● **Work required**
Only the lines that include "Magdeburg" should be copied from the data below.

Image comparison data
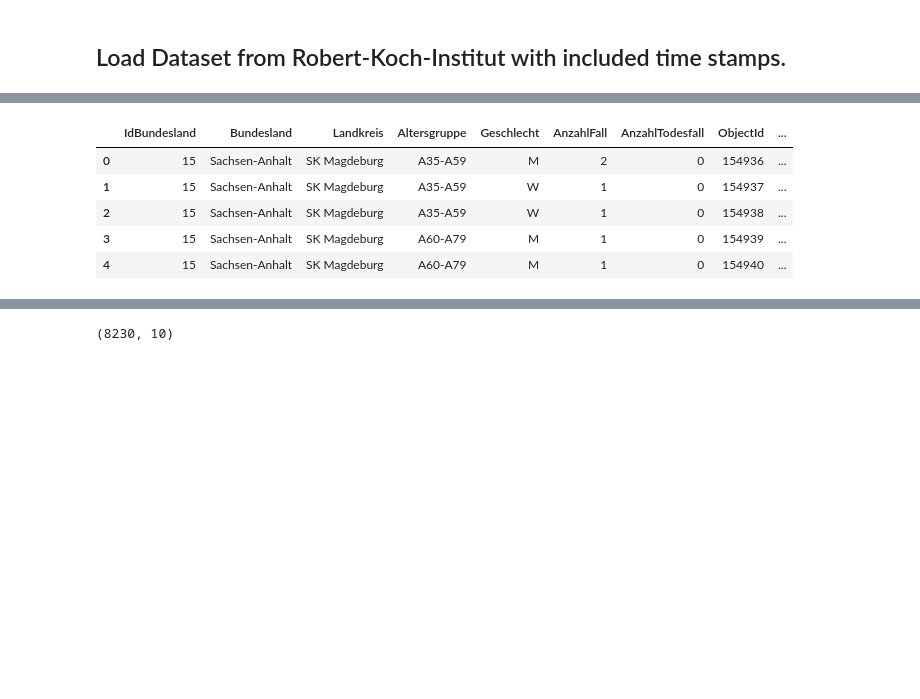
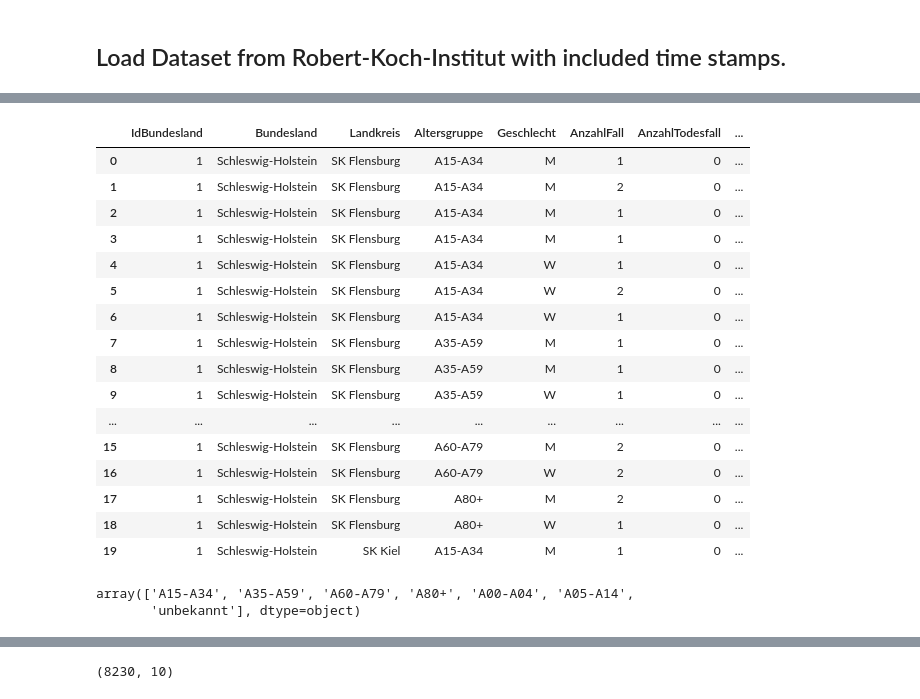
Before and after one commit to paulttt/SARS-CoV-2, a Jupyter notebook: Preprocessing.ipynb, the cells around one changed output, grey strips where cells are left out. Saved outputs shown, nothing was run; the diff lists cells and outputs as text; code cells hidden in the pictures; blank space fills up the shorter version.

```diff
--- a/Preprocessing.ipynb
+++ b/Preprocessing.ipynb
@@ -6,3 +6,9 @@ import matplotlib.pyplot as plt
 # Preprocessing for time stamped Corona Cases on german county level
 # %% [markdown]
 ## Load Dataset from Robert-Koch-Institut with included time stamps.
+# %%
+pd.set_option('display.max_columns', 500)
+pd.set_option('display.width', 1000)
+df_agg = pd.read_csv('data/RKI_Corona_Landkreise_updated.csv')
+df_agg = df_agg.filter(['BL', 'BL_ID', 'EWZ', 'NUTS', 'Shape__Area', 'Shape__Length', 'cases', 'cases_per_100k', 'cases_per_population', 'county', 'death rate', 'deaths', 'last_update'])
+df_agg.head(20)
@@ -9,10 +33,26 @@ import matplotlib.pyplot as plt
 # %%
-df_time = pd.read_csv('data/df_time.csv')
-df_time.head()
+df_time = pd.read_csv('data/RKI_COVID19.csv', index_col=[0]).drop(columns=['NeuerFall', 'NeuerTodesfall', 'ObjectId'])
+df_time.head(20)
 # %% [output]
-|  | IdBundesland | Bundesland | Landkreis | Altersgruppe | Geschlecht | AnzahlFall | AnzahlTodesfall | ObjectId | ... |
-| 0 | 15 | Sachsen-Anhalt | SK Magdeburg | A35-A59 | M | 2 | 0 | 154936 | ... |
-| 1 | 15 | Sachsen-Anhalt | SK Magdeburg | A35-A59 | W | 1 | 0 | 154937 | ... |
-| 2 | 15 | Sachsen-Anhalt | SK Magdeburg | A35-A59 | W | 1 | 0 | 154938 | ... |
-| 3 | 15 | Sachsen-Anhalt | SK Magdeburg | A60-A79 | M | 1 | 0 | 154939 | ... |
-| 4 | 15 | Sachsen-Anhalt | SK Magdeburg | A60-A79 | M | 1 | 0 | 154940 | ... |
+|  | IdBundesland | Bundesland | Landkreis | Altersgruppe | Geschlecht | AnzahlFall | AnzahlTodesfall | ... |
+| 0 | 1 | Schleswig-Holstein | SK Flensburg | A15-A34 | M | 1 | 0 | ... |
+| 1 | 1 | Schleswig-Holstein | SK Flensburg | A15-A34 | M | 2 | 0 | ... |
+| 2 | 1 | Schleswig-Holstein | SK Flensburg | A15-A34 | M | 1 | 0 | ... |
+| 3 | 1 | Schleswig-Holstein | SK Flensburg | A15-A34 | M | 1 | 0 | ... |
+| 4 | 1 | Schleswig-Holstein | SK Flensburg | A15-A34 | W | 1 | 0 | ... |
+| 5 | 1 | Schleswig-Holstein | SK Flensburg | A15-A34 | W | 2 | 0 | ... |
+| 6 | 1 | Schleswig-Holstein | SK Flensburg | A15-A34 | W | 1 | 0 | ... |
+| 7 | 1 | Schleswig-Holstein | SK Flensburg | A35-A59 | M | 1 | 0 | ... |
+| 8 | 1 | Schleswig-Holstein | SK Flensburg | A35-A59 | M | 1 | 0 | ... |
+| 9 | 1 | Schleswig-Holstein | SK Flensburg | A35-A59 | W | 1 | 0 | ... |
+| ... | ... | ... | ... | ... | ... | ... | ... | ... |
+| 15 | 1 | Schleswig-Holstein | SK Flensburg | A60-A79 | M | 2 | 0 | ... |
+| 16 | 1 | Schleswig-Holstein | SK Flensburg | A60-A79 | W | 2 | 0 | ... |
+| 17 | 1 | Schleswig-Holstein | SK Flensburg | A80+ | M | 2 | 0 | ... |
+| 18 | 1 | Schleswig-Holstein | SK Flensburg | A80+ | W | 1 | 0 | ... |
+| 19 | 1 | Schleswig-Holstein | SK Kiel | A15-A34 | M | 1 | 0 | ... |
+# %%
+df_time.Altersgruppe.unique()
+# %% [output]
+array(['A15-A34', 'A35-A59', 'A60-A79', 'A80+', 'A00-A04', 'A05-A14',
+       'unbekannt'], dtype=object)
```
Also changed, not shown: parts of 3 cells of this notebook, 5 other files.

● **Response**
-| 0 | 15 | Sachsen-Anhalt | SK Magdeburg | A35-A59 | M | 2 | 0 | 154936 | ... |
-| 1 | 15 | Sachsen-Anhalt | SK Magdeburg | A35-A59 | W | 1 | 0 | 154937 | ... |
-| 2 | 15 | Sachsen-Anhalt | SK Magdeburg | A35-A59 | W | 1 | 0 | 154938 | ... |
-| 3 | 15 | Sachsen-Anhalt | SK Magdeburg | A60-A79 | M | 1 | 0 | 154939 | ... |
-| 4 | 15 | Sachsen-Anhalt | SK Magdeburg | A60-A79 | M | 1 | 0 | 154940 | ... |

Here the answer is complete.